[INFORMATION PROVIDED]
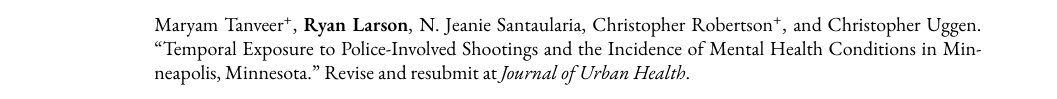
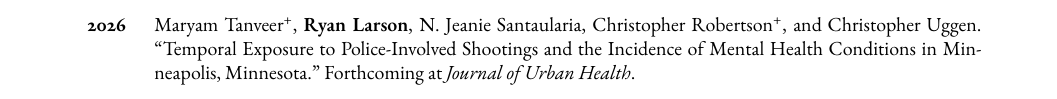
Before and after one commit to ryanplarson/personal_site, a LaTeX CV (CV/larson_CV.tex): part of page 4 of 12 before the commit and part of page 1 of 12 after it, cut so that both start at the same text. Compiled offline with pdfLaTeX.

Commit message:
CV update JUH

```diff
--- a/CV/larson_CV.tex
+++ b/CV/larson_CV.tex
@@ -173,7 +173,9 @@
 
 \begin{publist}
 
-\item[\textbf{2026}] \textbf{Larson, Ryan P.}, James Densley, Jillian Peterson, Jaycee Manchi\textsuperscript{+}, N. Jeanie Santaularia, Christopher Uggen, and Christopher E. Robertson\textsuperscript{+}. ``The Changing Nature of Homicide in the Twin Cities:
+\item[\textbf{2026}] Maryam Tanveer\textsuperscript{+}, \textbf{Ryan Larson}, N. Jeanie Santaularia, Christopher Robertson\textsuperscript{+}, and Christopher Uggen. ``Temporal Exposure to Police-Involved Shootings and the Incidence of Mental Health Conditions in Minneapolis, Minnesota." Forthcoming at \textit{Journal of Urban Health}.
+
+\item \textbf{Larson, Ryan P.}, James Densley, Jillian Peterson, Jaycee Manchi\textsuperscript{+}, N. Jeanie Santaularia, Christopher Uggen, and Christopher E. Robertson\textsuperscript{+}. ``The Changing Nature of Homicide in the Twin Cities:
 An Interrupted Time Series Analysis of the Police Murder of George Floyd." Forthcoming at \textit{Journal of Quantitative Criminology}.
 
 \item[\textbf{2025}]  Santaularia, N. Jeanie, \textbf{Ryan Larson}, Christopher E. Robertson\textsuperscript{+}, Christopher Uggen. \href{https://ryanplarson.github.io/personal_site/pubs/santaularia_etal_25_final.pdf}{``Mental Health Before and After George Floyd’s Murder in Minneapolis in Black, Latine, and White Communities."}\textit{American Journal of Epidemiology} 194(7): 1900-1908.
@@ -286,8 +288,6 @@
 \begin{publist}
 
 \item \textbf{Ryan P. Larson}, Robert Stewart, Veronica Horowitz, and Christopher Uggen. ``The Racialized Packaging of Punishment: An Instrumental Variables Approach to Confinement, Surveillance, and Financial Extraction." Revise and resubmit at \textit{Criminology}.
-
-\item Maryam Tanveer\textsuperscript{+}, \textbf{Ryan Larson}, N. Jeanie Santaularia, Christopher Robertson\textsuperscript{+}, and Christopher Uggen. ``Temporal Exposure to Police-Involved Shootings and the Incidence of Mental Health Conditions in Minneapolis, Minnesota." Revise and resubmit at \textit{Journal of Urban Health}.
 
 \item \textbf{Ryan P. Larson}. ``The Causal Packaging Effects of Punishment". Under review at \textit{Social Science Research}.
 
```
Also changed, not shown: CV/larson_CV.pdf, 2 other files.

* * *

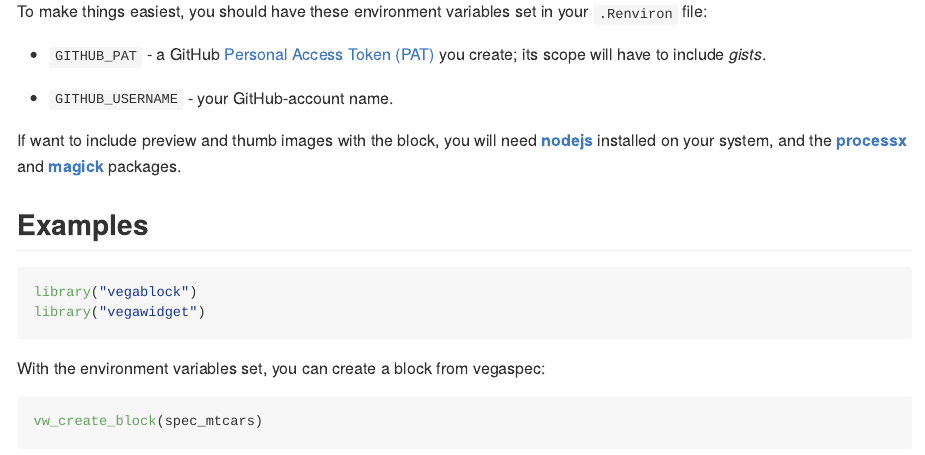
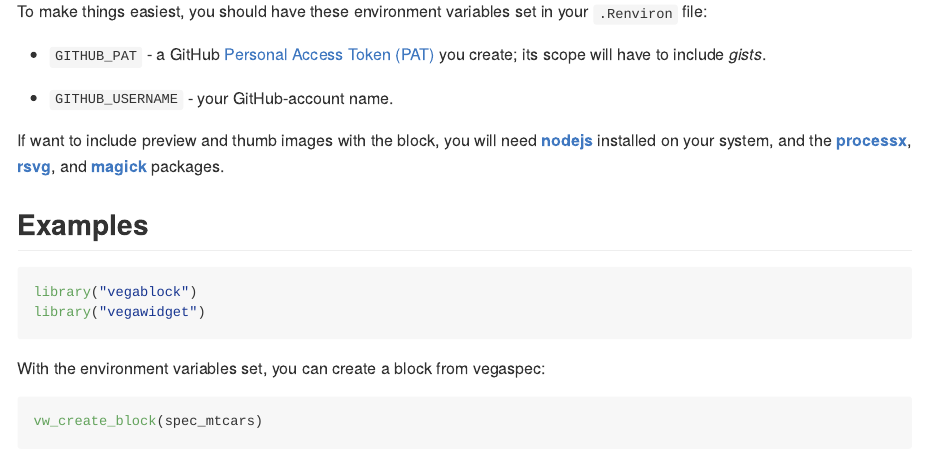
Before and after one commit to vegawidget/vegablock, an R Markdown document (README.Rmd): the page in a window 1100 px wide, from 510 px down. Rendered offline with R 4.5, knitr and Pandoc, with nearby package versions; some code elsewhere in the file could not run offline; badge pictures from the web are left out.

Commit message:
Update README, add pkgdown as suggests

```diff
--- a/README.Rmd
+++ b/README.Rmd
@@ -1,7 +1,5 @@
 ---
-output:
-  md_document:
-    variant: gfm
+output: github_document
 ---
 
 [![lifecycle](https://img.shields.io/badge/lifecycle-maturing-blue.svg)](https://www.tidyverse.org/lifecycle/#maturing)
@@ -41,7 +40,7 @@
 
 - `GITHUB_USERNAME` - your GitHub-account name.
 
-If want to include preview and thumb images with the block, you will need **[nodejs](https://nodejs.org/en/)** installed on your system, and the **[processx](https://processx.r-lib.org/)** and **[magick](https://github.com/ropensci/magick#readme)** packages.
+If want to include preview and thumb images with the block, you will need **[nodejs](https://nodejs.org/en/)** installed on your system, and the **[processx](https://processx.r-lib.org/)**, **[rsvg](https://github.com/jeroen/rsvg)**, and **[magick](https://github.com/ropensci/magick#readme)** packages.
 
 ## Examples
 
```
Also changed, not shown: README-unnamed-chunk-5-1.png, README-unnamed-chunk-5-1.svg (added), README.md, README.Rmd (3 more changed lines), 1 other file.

[DESCRIPTION OF THE TASK]
Your answer should hold every line of the entries that contains the string "shown".

[PROBLEM SOLUTION]
Also changed, not shown: CV/larson_CV.pdf, 2 other files.
Also changed, not shown: README-unnamed-chunk-5-1.png, README-unnamed-chunk-5-1.svg (added), README.md, README.Rmd (3 more changed lines), 1 other file.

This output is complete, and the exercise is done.